# Task prompt
Pick every line from the data below that contains the string "bold" and copy it.

Data excerpts
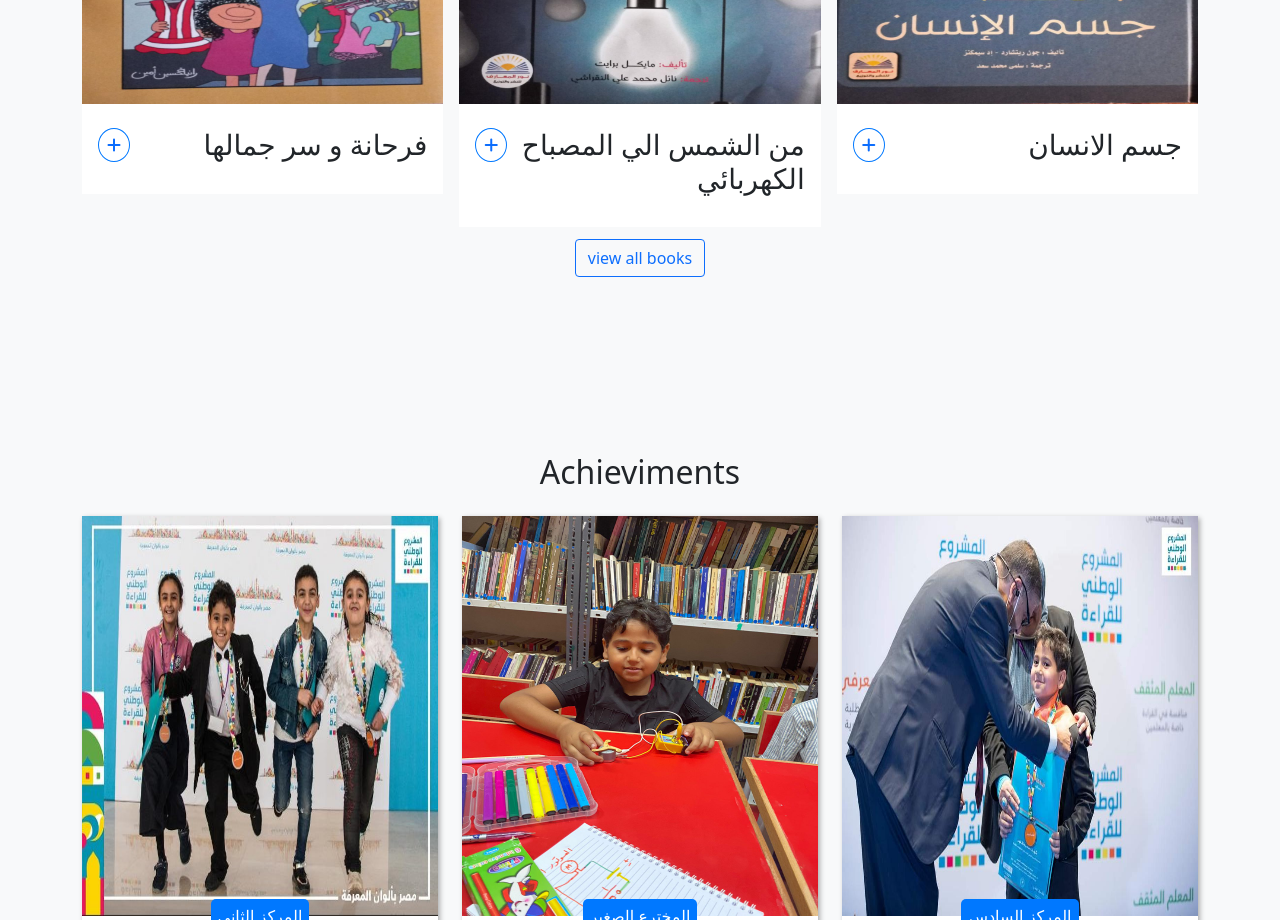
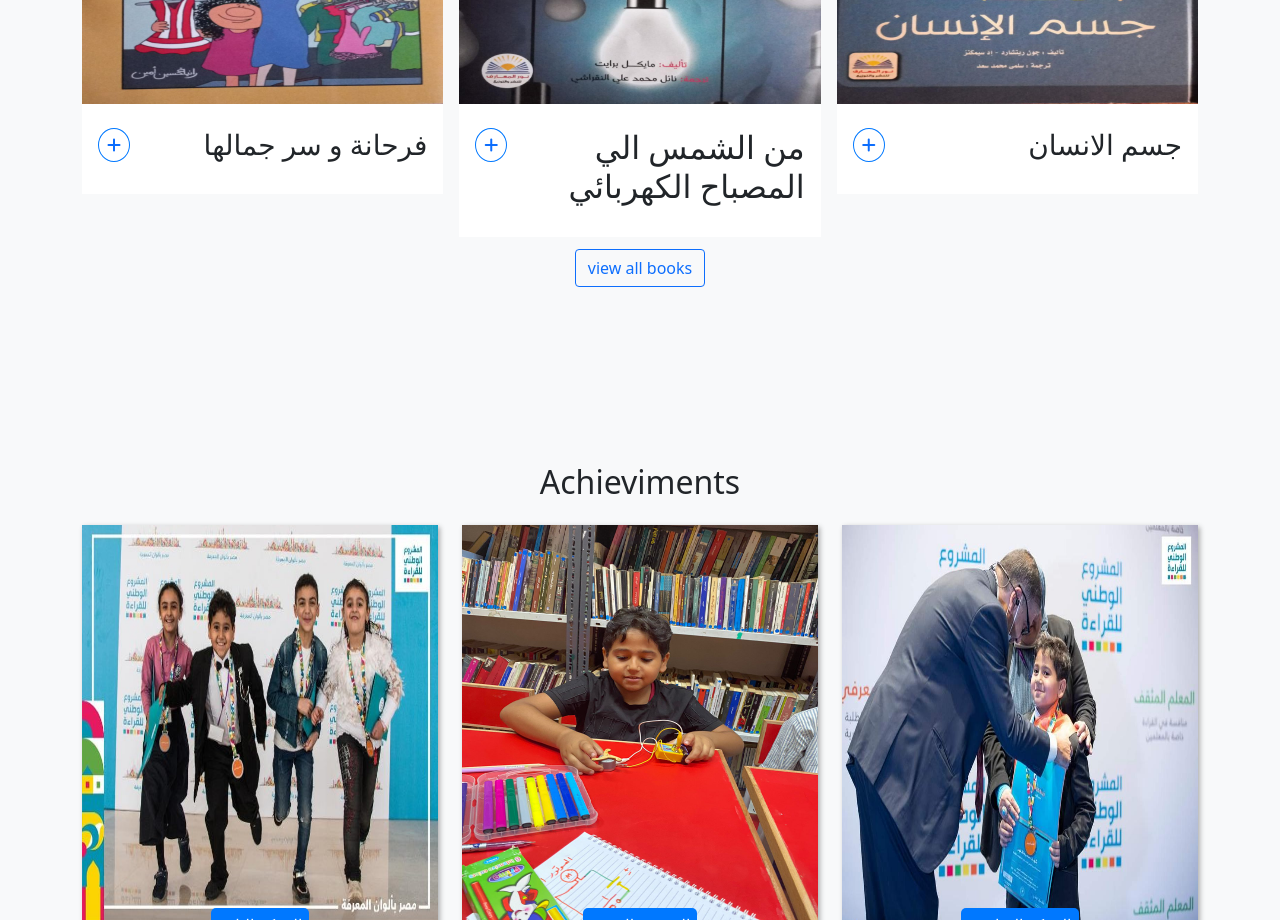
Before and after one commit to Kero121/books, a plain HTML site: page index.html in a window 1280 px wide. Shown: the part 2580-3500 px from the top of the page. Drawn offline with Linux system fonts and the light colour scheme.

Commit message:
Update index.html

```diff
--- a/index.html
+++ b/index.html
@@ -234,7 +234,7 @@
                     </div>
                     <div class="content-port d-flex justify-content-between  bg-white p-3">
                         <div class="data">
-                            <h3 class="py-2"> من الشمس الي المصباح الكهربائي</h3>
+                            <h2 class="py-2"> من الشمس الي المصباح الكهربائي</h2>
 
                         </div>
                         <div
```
--
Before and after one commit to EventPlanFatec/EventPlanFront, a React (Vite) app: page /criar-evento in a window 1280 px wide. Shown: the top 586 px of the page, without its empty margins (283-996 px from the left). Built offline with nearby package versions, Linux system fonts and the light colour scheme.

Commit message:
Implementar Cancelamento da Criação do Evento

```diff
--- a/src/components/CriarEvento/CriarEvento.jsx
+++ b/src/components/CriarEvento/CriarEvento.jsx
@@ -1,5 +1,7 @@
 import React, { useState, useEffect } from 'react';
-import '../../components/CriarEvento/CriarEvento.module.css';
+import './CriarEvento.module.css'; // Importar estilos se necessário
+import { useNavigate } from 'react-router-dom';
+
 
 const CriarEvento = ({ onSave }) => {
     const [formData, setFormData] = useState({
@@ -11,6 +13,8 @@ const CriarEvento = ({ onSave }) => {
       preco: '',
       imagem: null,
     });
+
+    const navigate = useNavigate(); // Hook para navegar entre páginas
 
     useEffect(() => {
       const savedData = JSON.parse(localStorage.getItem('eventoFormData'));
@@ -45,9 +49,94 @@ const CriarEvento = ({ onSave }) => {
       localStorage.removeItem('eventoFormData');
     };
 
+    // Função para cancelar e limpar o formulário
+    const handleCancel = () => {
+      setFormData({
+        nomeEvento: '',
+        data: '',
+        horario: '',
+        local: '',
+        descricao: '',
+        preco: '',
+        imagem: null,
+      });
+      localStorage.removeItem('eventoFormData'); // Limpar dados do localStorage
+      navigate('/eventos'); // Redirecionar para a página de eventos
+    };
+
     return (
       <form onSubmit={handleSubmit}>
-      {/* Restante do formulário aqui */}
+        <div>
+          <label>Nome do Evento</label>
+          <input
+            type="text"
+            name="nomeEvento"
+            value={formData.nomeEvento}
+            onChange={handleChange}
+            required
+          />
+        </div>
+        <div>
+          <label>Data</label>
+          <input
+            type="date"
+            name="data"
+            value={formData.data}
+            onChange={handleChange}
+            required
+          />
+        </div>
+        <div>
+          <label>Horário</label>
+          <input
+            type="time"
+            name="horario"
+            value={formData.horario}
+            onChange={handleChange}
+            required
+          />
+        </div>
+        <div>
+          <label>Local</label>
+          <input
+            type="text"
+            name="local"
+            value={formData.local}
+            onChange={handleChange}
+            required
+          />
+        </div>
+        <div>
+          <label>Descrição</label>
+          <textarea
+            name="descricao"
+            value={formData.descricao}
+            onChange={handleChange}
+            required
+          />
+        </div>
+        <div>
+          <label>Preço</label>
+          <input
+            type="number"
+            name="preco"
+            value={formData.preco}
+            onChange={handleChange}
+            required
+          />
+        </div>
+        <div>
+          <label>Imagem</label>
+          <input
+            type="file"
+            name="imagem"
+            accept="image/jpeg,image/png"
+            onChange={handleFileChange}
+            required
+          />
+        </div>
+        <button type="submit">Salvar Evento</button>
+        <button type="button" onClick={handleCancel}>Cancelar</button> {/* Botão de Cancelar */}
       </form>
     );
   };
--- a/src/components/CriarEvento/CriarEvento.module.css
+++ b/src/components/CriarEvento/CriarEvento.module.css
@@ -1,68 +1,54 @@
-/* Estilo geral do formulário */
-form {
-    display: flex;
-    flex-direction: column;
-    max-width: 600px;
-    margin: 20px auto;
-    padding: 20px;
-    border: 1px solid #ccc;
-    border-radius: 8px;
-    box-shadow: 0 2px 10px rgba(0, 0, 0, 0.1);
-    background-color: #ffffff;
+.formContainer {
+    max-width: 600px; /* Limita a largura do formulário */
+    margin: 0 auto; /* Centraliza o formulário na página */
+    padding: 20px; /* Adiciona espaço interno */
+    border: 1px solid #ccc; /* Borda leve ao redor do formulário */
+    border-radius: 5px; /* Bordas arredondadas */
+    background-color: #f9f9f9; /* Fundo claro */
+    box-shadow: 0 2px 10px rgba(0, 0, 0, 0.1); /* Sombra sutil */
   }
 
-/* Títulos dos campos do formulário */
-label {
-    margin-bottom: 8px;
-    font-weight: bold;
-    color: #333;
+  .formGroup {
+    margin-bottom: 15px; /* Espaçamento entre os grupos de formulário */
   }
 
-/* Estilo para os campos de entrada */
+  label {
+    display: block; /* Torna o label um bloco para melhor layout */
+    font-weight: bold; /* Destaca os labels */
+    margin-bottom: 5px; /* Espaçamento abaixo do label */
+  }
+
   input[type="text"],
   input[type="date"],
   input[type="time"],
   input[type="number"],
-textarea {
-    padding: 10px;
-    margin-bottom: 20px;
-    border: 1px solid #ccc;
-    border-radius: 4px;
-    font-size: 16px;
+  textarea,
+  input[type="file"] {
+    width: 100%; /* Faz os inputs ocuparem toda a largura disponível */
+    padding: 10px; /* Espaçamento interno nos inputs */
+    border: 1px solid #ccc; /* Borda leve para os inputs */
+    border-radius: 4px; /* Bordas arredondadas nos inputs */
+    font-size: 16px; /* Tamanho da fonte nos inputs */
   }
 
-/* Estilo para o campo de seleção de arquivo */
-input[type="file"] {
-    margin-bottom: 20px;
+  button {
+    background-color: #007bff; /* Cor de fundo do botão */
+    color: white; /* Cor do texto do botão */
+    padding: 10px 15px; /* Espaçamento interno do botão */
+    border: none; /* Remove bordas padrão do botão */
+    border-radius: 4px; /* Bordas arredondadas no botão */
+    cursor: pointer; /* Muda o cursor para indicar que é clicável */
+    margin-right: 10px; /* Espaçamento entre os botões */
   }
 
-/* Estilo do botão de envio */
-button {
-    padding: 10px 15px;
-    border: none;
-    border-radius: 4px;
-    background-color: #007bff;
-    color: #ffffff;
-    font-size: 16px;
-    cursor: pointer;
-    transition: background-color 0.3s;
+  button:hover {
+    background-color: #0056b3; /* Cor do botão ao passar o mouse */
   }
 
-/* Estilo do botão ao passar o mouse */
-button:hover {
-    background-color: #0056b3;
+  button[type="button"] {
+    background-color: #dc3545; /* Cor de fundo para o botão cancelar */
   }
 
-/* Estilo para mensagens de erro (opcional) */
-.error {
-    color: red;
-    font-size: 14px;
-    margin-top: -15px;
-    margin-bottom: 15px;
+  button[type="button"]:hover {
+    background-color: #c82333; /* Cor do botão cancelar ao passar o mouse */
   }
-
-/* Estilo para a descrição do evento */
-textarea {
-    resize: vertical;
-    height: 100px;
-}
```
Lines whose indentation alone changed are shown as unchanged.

# Solution below
-    font-weight: bold;
+    font-weight: bold; /* Destaca os labels */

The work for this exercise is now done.